“The treatment of the Windrush generation by successive governments and the Home Office was truly shameful,” the committee said.

“No amount of compensation could ever repay the fear, the humiliation and the hurt that was caused both to individuals and to communities affected.”

In a report released on Tuesday, the committee said it was “deeply troubling” that the Home Office’s handling of claims “has repeated the same mistakes which led to the Windrush scandal in the first place”.

Among problems are claimants facing a “daunting application process”, “unreasonable requests for evidence” and others being “left in limbo in the midst of inordinate delays”.

“Too often, injustice has been compounded rather than compensated,” the MPs said. “This is unacceptable and must not continue.”

MPs said reforms introduced in December 2020 to improve the system had not gone far enough.

The committee’s Labour MP chair Yvette Cooper, said: “It has been four years since the Windrush scandal emerged and it is truly shocking how few people have received any compensation for the hardship they endured at the hands of the Home Office.

“It is particularly distressing that 23 individuals have died without receiving any compensation.
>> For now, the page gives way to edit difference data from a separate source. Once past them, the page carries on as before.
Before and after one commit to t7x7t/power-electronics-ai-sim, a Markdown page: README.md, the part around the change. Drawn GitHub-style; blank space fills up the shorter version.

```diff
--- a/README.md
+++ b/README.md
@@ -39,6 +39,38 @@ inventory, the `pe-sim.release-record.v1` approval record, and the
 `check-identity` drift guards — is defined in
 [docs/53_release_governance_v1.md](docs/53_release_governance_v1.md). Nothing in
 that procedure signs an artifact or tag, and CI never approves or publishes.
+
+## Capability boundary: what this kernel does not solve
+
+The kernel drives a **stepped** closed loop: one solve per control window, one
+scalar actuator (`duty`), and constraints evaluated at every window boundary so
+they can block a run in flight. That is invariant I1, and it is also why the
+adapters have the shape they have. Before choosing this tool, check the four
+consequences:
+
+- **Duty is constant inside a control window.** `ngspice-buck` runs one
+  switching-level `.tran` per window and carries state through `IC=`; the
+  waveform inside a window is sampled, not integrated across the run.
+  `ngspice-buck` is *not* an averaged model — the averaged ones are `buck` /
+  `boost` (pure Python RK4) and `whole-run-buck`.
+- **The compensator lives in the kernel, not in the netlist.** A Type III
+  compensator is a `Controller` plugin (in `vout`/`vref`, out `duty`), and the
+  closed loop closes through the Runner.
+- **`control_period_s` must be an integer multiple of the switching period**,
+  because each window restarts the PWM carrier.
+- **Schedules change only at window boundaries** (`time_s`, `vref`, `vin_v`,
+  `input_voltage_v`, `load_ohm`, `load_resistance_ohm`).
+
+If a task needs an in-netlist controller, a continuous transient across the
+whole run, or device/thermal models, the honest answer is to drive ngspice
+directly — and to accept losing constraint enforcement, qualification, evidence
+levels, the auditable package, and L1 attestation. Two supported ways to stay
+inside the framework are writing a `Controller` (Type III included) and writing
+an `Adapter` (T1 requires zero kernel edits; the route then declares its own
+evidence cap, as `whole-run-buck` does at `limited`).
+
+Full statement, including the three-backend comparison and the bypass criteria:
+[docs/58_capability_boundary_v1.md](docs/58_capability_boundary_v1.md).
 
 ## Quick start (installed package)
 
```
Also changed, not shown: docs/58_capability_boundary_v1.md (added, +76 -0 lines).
Urgent action is needed to get compensation to those who have been so badly wronged.”

A Home Office spokesperson, said: “The home secretary and the department remain steadfast in our commitment to ensure that members of the Windrush generation receive every penny of compensation that they are entitled to.
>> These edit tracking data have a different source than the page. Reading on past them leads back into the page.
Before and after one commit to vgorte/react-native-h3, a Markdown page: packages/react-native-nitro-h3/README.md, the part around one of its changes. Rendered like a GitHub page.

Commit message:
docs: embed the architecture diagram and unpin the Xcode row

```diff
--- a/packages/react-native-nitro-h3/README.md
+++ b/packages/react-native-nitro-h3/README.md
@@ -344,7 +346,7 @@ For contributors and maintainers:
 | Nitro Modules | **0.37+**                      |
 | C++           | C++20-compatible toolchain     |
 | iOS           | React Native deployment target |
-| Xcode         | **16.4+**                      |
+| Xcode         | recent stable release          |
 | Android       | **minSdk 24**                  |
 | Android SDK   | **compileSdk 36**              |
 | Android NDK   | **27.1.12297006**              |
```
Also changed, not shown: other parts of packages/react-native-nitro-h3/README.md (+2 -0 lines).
“The home secretary overhauled the scheme in December to ensure more money is paid more quickly – since then the amount of compensation paid has risen from less than £3m to over £31.6m, with a further £5.6m having been offered. There is no cap on the amount of compensation we will pay out.

“We are pleased this report welcomes the changes made to the scheme in December and we continue to make improvements, such as simplifying the application process, hiring more caseworkers and removing the end date.

“We firmly believe that moving the operation of the scheme out of the Home Office would risk significantly delaying vital payments to those affected.”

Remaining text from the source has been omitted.